Journal of agricultural engineering research vol:76 issue:2 pages:157-163
The human, visual inspection is the main quality control procedure in egg grading. Eggshells are inspected for cracks and dirtiness on the shell and for internal egg abnormalities, such as blood and meatspots. With the development of high-speed electronic grading machines (>10 000 eggs/h per lane), this human candling operation has become a significant bottleneck. Recent researchinto the automation of the detection of eggshell cracks is focused both on optical and mechanical detection principles. In this research, eggshell crack detection is based on the analysis of the acoustically measured frequency response of an egg excited with a light mechanical impact on different locations on the eggshell equator. The optimal configuration of the egg support, the location and design of the impactor and the response sensor are explored by means of an experimental modal analysis study of an intact egg.

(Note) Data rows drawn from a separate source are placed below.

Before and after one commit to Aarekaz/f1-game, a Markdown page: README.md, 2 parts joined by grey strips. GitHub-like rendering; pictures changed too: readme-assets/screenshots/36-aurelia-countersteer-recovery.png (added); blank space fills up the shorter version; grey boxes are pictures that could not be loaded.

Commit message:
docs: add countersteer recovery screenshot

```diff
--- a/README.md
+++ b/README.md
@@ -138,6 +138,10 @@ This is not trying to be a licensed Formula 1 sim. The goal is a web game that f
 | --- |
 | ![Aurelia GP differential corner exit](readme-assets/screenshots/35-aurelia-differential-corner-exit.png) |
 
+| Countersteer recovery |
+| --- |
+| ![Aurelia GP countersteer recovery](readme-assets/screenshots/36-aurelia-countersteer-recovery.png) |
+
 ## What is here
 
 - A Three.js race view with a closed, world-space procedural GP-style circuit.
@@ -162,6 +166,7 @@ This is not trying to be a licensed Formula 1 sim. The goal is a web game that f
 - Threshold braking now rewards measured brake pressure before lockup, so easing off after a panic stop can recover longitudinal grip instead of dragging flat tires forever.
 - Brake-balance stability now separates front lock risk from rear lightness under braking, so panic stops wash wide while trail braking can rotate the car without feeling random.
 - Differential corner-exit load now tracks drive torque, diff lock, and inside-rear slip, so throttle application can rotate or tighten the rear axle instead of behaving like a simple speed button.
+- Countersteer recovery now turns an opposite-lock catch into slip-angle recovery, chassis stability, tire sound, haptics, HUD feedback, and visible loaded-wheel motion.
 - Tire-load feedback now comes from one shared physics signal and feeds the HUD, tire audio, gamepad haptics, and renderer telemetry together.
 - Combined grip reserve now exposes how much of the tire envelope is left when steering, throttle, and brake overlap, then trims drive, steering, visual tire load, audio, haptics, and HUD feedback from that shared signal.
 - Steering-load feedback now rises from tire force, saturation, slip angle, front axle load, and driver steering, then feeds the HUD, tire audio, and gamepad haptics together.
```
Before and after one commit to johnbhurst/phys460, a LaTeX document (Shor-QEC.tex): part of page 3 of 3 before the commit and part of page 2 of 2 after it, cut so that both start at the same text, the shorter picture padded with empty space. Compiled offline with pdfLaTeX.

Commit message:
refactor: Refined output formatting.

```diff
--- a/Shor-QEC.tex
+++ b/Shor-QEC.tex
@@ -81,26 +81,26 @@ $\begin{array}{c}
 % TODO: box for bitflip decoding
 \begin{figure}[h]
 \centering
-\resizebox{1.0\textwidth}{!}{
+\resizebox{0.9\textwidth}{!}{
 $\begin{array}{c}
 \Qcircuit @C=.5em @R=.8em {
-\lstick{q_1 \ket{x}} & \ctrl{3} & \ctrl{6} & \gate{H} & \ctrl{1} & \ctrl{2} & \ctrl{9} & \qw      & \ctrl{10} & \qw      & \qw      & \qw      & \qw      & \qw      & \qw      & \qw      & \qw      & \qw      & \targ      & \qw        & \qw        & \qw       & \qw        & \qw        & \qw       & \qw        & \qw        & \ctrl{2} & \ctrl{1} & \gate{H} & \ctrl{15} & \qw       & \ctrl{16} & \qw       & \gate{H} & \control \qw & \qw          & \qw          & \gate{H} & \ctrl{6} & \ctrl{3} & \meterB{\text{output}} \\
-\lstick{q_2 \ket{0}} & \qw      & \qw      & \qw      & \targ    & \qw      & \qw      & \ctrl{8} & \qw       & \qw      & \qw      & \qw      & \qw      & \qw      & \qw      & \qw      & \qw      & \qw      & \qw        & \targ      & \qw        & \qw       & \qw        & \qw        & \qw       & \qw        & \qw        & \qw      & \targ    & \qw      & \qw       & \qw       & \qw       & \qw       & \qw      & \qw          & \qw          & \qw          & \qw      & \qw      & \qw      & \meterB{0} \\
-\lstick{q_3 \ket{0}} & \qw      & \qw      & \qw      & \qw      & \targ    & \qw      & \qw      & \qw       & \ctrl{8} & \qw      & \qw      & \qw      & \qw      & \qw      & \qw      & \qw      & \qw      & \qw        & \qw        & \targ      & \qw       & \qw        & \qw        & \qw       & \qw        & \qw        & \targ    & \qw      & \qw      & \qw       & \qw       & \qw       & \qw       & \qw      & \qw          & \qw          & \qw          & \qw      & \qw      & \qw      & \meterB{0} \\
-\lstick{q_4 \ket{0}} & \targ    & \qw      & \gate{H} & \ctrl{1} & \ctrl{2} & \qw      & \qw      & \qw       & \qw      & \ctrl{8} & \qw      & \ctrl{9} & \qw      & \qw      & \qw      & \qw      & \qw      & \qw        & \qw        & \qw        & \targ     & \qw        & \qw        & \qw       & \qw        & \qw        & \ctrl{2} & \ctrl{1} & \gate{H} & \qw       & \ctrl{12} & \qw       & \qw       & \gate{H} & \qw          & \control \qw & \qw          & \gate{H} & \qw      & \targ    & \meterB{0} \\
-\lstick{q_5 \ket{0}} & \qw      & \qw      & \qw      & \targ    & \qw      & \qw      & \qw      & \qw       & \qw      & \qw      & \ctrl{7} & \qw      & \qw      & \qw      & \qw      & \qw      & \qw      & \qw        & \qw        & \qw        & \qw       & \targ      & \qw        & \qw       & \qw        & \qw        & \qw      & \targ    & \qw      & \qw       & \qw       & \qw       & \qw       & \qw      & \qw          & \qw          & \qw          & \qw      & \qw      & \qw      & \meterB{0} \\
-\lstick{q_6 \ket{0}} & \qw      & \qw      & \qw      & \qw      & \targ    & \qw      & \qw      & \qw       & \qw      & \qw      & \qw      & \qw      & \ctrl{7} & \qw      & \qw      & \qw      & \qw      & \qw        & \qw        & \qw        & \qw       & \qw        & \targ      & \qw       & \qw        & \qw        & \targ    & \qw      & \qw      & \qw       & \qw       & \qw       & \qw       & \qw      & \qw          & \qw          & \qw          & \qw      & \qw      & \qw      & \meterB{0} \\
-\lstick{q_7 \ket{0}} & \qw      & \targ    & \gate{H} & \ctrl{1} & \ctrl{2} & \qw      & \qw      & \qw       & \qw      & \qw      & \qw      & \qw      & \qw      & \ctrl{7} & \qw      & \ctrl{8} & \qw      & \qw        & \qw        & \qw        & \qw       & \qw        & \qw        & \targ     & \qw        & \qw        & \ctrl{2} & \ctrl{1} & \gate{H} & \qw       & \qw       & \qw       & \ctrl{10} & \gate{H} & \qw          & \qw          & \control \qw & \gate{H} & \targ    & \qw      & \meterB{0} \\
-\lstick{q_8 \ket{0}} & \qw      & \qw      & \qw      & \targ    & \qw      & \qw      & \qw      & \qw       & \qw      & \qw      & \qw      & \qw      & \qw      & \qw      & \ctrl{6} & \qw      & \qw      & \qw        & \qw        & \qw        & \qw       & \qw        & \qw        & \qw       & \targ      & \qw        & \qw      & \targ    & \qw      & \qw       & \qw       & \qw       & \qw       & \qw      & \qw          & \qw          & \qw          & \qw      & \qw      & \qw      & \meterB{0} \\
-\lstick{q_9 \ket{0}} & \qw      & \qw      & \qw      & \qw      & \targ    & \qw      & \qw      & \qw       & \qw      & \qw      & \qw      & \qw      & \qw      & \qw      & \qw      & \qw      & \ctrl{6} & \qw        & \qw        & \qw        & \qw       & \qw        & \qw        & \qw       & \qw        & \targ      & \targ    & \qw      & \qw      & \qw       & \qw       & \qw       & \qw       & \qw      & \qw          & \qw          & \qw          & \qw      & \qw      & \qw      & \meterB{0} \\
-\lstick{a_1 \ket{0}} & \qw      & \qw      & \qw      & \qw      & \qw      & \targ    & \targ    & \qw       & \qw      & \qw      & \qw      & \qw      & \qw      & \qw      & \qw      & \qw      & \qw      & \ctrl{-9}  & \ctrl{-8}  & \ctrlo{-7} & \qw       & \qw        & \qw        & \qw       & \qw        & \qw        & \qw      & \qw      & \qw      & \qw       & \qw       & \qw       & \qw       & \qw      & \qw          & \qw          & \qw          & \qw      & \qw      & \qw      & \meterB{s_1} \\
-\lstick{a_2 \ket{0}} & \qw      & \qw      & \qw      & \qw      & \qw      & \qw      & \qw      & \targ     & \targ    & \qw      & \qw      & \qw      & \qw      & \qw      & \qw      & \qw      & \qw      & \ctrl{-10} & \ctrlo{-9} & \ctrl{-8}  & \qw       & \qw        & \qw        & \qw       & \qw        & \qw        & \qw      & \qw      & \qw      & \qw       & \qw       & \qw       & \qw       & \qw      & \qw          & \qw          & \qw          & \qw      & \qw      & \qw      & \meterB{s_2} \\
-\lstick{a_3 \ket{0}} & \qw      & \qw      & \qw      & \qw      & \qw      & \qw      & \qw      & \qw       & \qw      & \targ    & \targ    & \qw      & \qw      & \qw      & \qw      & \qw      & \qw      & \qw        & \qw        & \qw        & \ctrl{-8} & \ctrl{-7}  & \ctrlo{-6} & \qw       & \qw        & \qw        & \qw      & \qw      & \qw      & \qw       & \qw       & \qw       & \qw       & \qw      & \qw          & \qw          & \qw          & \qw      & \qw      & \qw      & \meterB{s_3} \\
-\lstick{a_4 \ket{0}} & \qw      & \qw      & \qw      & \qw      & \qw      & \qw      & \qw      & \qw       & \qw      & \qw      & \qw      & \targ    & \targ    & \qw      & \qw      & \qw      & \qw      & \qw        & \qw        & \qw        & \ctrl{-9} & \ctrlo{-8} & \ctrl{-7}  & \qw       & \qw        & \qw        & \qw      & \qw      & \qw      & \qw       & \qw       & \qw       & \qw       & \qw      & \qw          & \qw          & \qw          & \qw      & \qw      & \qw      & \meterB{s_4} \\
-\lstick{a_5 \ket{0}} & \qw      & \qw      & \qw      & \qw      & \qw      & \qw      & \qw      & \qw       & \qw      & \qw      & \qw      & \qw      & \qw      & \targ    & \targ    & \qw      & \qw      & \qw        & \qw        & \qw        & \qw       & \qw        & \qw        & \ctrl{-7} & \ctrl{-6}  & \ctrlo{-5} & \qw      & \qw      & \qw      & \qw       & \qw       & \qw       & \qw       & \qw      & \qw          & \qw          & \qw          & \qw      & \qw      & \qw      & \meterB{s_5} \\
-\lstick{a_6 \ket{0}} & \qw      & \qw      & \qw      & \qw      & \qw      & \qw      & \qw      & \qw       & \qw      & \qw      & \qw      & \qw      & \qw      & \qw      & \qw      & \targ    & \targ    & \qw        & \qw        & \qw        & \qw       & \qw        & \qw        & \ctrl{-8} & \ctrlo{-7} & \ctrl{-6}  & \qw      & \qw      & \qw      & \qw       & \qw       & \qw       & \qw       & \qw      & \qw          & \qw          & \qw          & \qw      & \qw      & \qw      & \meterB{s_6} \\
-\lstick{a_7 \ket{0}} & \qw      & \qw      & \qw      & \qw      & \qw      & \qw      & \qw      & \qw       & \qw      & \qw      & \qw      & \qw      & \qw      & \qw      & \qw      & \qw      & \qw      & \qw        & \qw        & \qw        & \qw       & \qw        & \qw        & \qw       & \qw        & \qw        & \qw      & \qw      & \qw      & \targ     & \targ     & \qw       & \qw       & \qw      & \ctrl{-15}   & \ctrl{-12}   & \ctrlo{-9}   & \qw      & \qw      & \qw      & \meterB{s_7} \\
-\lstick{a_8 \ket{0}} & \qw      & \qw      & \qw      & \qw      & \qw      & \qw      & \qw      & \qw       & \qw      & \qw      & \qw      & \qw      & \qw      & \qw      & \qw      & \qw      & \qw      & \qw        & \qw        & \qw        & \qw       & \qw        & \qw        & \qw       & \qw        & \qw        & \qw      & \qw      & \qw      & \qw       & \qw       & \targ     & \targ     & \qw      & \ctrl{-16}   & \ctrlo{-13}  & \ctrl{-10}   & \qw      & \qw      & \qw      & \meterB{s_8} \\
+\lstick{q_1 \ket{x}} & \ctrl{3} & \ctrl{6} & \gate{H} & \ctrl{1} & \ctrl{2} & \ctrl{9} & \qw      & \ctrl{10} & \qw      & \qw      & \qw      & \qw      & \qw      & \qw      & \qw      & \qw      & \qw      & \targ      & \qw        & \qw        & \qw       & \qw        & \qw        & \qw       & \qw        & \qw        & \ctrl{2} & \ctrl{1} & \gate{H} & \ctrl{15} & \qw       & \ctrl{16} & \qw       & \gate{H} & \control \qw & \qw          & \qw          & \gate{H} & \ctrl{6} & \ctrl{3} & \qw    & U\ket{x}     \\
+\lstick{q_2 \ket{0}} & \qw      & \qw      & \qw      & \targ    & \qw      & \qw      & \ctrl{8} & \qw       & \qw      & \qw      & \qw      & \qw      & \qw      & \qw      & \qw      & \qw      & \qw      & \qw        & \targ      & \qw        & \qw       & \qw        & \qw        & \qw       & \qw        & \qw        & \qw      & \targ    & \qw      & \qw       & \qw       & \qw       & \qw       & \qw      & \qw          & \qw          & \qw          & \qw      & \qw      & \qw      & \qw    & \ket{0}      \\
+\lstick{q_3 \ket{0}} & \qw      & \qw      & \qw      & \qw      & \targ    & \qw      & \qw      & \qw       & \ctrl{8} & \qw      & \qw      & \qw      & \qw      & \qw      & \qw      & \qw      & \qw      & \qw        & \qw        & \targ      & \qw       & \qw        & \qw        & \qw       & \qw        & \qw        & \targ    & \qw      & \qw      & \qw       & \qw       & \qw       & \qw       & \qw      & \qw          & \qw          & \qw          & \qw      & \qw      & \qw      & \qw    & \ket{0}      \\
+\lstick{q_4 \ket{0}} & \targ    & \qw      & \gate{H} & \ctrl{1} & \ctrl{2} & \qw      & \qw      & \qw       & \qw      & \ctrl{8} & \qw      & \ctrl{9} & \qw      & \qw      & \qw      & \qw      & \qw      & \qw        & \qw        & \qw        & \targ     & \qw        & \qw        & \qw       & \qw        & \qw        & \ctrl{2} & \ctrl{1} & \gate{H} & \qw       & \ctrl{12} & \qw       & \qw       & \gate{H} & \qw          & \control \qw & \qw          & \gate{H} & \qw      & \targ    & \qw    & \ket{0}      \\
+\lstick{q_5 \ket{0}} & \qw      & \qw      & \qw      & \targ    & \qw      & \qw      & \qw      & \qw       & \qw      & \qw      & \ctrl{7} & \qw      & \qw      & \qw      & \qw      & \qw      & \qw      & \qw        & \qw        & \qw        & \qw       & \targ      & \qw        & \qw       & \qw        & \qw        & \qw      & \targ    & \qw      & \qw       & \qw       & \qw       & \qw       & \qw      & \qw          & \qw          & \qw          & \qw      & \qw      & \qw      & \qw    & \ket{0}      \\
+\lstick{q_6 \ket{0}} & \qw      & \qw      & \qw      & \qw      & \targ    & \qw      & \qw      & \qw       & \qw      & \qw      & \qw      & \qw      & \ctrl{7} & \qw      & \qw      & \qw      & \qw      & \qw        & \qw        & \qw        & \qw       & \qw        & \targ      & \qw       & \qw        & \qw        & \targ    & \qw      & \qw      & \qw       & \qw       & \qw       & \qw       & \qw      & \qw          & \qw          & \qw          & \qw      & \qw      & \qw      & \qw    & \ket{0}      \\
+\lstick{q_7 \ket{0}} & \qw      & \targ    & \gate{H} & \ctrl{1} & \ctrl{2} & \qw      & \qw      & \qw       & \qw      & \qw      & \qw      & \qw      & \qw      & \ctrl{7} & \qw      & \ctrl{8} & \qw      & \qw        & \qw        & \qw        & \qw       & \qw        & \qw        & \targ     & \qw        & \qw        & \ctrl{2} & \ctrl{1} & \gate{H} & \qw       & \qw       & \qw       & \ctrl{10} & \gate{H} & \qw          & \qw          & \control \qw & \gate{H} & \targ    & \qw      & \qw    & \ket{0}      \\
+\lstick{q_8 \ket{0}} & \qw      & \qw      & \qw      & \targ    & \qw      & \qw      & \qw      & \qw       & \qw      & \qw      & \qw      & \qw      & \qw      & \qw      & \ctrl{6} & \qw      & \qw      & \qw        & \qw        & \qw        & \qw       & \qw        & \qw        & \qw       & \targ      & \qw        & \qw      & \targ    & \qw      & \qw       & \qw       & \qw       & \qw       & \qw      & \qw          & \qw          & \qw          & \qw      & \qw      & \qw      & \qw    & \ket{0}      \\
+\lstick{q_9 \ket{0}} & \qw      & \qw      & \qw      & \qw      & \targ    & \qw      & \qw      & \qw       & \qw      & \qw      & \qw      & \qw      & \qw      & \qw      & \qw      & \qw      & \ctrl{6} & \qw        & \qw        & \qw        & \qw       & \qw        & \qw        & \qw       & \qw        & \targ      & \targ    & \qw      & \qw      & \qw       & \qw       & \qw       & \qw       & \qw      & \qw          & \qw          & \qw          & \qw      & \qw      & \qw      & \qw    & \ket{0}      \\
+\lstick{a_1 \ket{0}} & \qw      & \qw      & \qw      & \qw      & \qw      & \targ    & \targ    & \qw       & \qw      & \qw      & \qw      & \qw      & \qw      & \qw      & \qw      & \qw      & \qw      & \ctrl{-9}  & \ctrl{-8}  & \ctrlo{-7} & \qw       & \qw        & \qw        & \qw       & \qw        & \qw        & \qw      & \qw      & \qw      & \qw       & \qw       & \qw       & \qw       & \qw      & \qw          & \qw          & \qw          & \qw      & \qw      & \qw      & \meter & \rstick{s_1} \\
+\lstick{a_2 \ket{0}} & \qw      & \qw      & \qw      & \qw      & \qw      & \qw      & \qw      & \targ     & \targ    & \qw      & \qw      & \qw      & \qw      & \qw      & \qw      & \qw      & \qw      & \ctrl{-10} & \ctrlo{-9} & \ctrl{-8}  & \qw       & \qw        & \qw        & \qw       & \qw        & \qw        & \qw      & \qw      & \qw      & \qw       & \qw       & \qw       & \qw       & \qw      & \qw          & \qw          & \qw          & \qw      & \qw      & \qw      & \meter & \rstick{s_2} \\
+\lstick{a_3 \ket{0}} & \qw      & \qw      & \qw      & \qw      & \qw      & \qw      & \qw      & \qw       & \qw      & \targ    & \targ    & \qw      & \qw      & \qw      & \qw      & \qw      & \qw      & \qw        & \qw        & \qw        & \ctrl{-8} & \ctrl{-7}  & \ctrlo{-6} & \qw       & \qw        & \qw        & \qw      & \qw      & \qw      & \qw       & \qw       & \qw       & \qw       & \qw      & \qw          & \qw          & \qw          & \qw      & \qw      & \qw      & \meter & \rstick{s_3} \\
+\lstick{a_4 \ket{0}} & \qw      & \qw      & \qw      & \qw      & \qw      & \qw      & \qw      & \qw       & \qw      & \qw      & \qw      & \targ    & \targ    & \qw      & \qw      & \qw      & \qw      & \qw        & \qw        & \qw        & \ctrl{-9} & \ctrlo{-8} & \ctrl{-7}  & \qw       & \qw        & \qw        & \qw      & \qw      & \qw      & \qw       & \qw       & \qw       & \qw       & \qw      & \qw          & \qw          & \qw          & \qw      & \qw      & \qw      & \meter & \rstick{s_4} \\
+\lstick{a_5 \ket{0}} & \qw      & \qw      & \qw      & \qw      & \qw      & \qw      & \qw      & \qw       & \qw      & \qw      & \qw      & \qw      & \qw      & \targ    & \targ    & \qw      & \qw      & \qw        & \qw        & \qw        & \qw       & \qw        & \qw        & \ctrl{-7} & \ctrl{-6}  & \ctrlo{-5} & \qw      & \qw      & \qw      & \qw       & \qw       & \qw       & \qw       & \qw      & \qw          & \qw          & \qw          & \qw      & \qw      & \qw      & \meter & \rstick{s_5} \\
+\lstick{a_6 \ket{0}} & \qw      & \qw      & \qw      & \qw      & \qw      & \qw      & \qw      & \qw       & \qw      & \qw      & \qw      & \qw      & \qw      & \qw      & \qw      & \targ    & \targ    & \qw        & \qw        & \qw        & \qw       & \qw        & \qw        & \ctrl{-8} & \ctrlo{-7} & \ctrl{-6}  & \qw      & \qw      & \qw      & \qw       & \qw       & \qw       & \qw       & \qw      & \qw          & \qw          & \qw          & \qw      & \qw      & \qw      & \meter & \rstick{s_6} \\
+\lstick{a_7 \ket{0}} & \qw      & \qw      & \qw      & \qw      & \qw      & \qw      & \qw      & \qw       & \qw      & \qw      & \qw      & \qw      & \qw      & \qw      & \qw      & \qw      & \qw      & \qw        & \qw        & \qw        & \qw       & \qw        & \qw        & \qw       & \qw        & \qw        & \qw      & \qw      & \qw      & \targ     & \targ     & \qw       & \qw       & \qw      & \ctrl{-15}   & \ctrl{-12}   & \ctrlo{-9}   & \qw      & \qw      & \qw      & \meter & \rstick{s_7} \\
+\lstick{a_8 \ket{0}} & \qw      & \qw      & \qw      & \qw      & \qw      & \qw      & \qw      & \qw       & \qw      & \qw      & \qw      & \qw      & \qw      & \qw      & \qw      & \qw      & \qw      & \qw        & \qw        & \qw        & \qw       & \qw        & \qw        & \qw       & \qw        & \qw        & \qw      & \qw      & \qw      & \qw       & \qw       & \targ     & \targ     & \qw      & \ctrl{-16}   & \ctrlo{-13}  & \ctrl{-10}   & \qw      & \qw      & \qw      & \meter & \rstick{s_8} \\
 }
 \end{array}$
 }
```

An egg with an intact eggshell responds by a characteristic frequency pattern that is highly repetitive when impacting on different places around the equator; the response signals' of cracked eggs are heterogeneous and not repetitive. This method allows a crack detection level of 90% and a false reject level of less than 0.5%. (C) 2000 Silsoe Research Institute.